(WASHINGTON, D.C.)—“The Federal Employees Health Benefits Program (FEHBP) has become a scandal. This year the carriers, led by their Most Valuable Player, Blue Cross/Blue Shield (BCBS), shot for the moon and got it,” says Bobby L. Harnage, National President of the American Federation of Government Employees (AFGE). Harnage’s statement will be provided to the House Government Reform Subcommittee on Civil Service and Agency Organization at a hearing to be held: Tuesday, Oct. 16, 2001, at 1 p.m. in Room 2247 of the Rayburn House Office Building.
Harnage points out that it is a misconception that under the “Fair Share” formula the government pays 72% of premiums. The government pays 72 percent of average premiums and this amount serves as a cap on the dollar amount that agencies pay. There is also a cap on the percentage of premiums that agencies pay (75%). However, there is no cap on either the dollar amount or the percentage of what employees pay. “Thus, in 2002, federal employees will pay a full 30% of the premiums for BCBS’s Standard Option plan,” Harnage states.

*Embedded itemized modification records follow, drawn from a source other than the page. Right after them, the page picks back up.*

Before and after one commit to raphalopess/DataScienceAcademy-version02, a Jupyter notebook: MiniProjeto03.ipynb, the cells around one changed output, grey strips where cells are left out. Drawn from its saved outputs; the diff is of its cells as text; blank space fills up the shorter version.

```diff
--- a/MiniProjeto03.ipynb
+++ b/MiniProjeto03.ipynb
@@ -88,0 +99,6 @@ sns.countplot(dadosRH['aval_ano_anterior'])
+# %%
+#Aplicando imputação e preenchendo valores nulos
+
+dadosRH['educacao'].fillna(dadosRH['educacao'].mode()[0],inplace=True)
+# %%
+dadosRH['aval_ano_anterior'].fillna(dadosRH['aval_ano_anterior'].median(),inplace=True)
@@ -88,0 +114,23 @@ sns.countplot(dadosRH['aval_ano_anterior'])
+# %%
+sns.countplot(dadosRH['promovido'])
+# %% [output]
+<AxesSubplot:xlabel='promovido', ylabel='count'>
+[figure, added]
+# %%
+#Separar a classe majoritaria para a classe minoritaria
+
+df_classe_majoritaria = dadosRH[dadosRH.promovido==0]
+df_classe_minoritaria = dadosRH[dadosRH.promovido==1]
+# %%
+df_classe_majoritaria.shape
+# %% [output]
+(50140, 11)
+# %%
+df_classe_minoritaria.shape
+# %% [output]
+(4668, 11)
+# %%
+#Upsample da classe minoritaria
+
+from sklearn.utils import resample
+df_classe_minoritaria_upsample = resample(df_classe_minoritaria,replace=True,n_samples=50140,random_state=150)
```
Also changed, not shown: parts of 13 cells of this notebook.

The union leader notes that large private sector firms and state governments routinely pay from 80% to 100% of employee premiums and unionized employees in both the public and private sectors are able to have a meaningful voice in the inevitable trade-offs between premium increases and covered benefits. “Yet, OPM insists on making these decisions for us, with no input from employee organizations whatsoever,” Harnage adds.
“OPM has allowed the big plans to segment the FEHBP market so that premiums reflect the risk characteristics of the covered group rather than the value of medical benefit provided,” Harnage explains. “Federal employees, retirees and their dependents are the losers in this game of risk selection and the big plans are the winners. OPM, which should be performing an active role of oversight and control, just throws up its hands.”
“But this year’s move by BCBS and OPM is the worst of all worlds—federal employees lose a comprehensive old plan, gain a new plan with very poor benefits, and costs are higher than straightforward insurance principles indicate they should be,” Harnage says.
“AFGE deserves a seat at the table at the annual negotiations over premiums and benefits in each of FEHBP’s plans. The affordability of FEHBP is a growing problem for both blue collar and white collar federal employees and their families,” Harnage concludes. “What is more, the higher cost of FEHBP is beginning to pose a threat to federal employee’s jobs in cost comparisons under A-76. Federal employees want a voice in decisions that have such a far-reaching and profound effect on their economic well-being.”